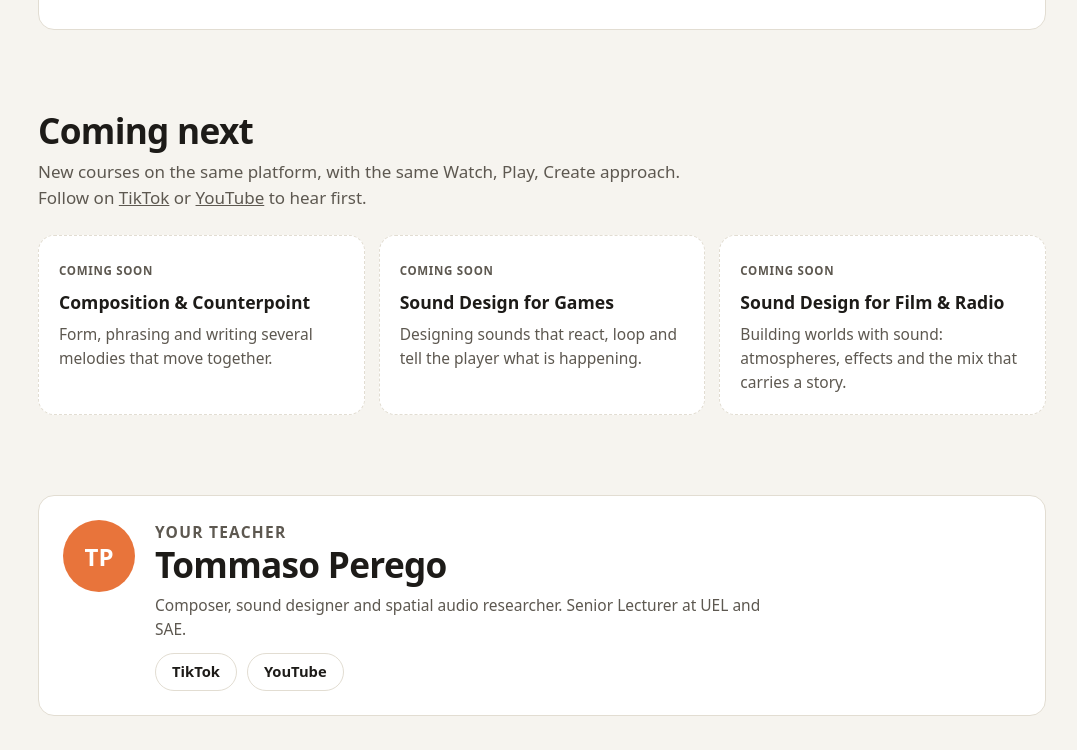
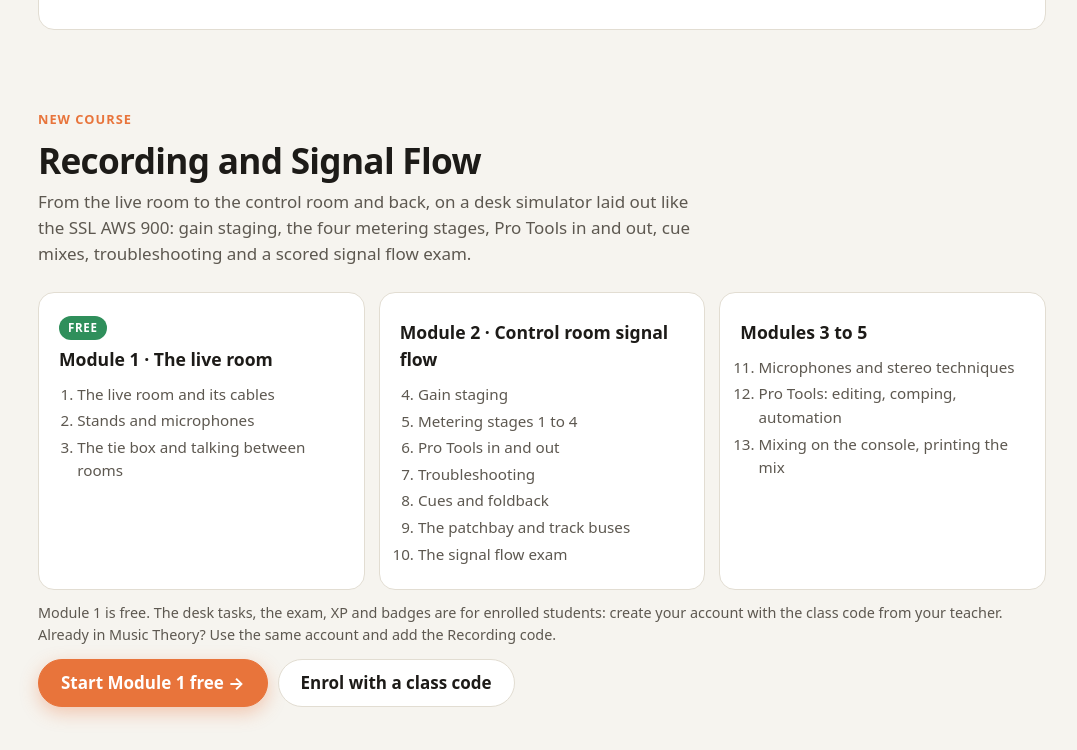
Before and after one commit to tperego/everythingsound-site, a plain HTML site: page index.html in a window 1280 px wide. Shown: the part 1825-2575 px from the top of the page, without its empty margins (98-1175 px from the left). Drawn offline with Linux system fonts and the light colour scheme.

Commit message:
Recording and Signal Flow course section, header link and sign-in link
Co-Authored-By: Claude Opus 5.5 <noreply@anthropic.com>

```diff
--- a/index.html
+++ b/index.html
@@ -110,6 +110,7 @@
     <div class="wrap">
       <a class="brand" href="#top"><span class="logo" aria-hidden="true">♪</span> Everything Sound Academy</a>
       <span class="spacer"></span>
+      <a class="btn small" href="#recording">Recording</a>
       <a class="btn small primary" href="https://theory.everythingsoundacademy.com/">Start free</a>
     </div>
   </header>
@@ -220,6 +221,50 @@
       </div>
     </section>
 
+    <section class="block" id="recording">
+      <div class="wrap">
+        <p class="eyebrow">New course</p>
+        <h2 class="title">Recording and Signal Flow</h2>
+        <p class="sub">From the live room to the control room and back, on a desk simulator laid out like the SSL AWS 900: gain staging, the four metering stages, Pro Tools in and out, cue mixes, troubleshooting and a scored signal flow exam.</p>
+        <div class="modules">
+          <article class="card module">
+            <span class="free">Free</span>
+            <h3>Module 1 · The live room</h3>
+            <ol>
+              <li>The live room and its cables</li>
+              <li>Stands and microphones</li>
+              <li>The tie box and talking between rooms</li>
+            </ol>
+          </article>
+          <article class="card module">
+            <h3>Module 2 · Control room signal flow</h3>
+            <ol start="4">
+              <li>Gain staging</li>
+              <li>Metering stages 1 to 4</li>
+              <li>Pro Tools in and out</li>
+              <li>Troubleshooting</li>
+              <li>Cues and foldback</li>
+              <li>The patchbay and track buses</li>
+              <li>The signal flow exam</li>
+            </ol>
+          </article>
+          <article class="card module">
+            <h3>Modules 3 to 5</h3>
+            <ol start="11">
+              <li>Microphones and stereo techniques</li>
+              <li>Pro Tools: editing, comping, automation</li>
+              <li>Mixing on the console, printing the mix</li>
+            </ol>
+          </article>
+        </div>
+        <p class="note">Module 1 is free. The desk tasks, the exam, XP and badges are for enrolled students: create your account with the class code from your teacher. Already in Music Theory? Use the same account and add the Recording code.</p>
+        <div class="ctas" style="margin-top:12px">
+          <a class="btn primary" href="https://recording.everythingsoundacademy.com/lesson.html?lesson=rec-01-cables">Start Module 1 free →</a>
+          <a class="btn" href="https://recording.everythingsoundacademy.com/account.html">Enrol with a class code</a>
+        </div>
+      </div>
+    </section>
+
     <section class="block">
       <div class="wrap">
         <h2 class="title">Coming next</h2>
@@ -266,7 +311,8 @@
       <span class="spacer"></span>
       <a href="https://www.tiktok.com/@everythingsoundacademy" rel="noopener">TikTok</a>
       <a href="https://www.youtube.com/channel/UCGnTa5FlnEpoNpj4VR3JW4Q" rel="noopener">YouTube</a>
-      <a href="https://theory.everythingsoundacademy.com/account.html">Student sign-in</a>
+      <a href="https://theory.everythingsoundacademy.com/account.html">Theory sign-in</a>
+      <a href="https://recording.everythingsoundacademy.com/account.html">Recording sign-in</a>
     </div>
   </footer>
 
```
Also changed, not shown: 1 other file.
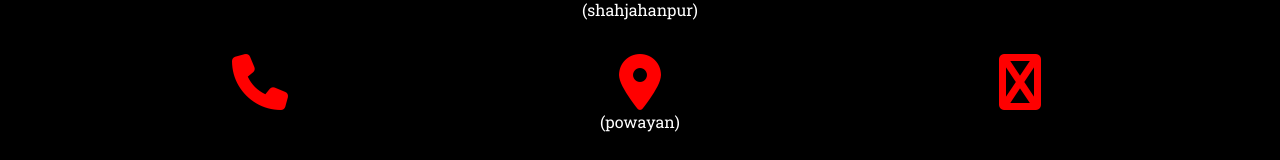
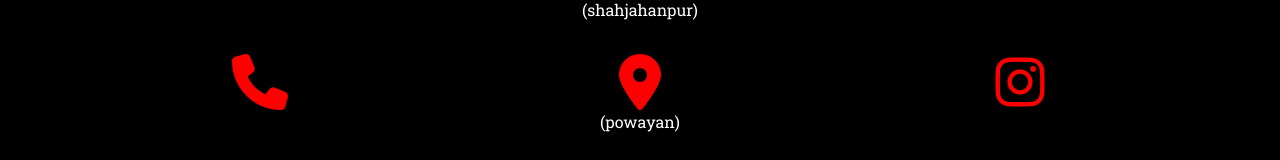
Before and after one commit to Impact-Digital/Alibaba-Telecom, a plain HTML site: page index.html in a window 1280 px wide. Shown: the part 579-739 px from the top of the page. Drawn offline with nearby package versions, Linux system fonts and the light colour scheme.

Commit message:
Update index.html

```diff
--- a/index.html
+++ b/index.html
@@ -123,7 +123,7 @@
               </div>
                 <div class="col">
                  <a href="https://www.instagram.com/alibabatelecom/">
-                  <i class="fa-solid fa-instagram all_font"></i>
+                  <i class="fa-solid fa fa-instagram all_font"></i>
                     </a>
                 </div>
               </div>
```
==============================
Task objective:
Where a line of the records contains the word "section", copy that line.

Reply to the exercise:
Recording and Signal Flow course section, header link and sign-in link
     </section>
+    <section class="block" id="recording">
+    </section>
     <section class="block">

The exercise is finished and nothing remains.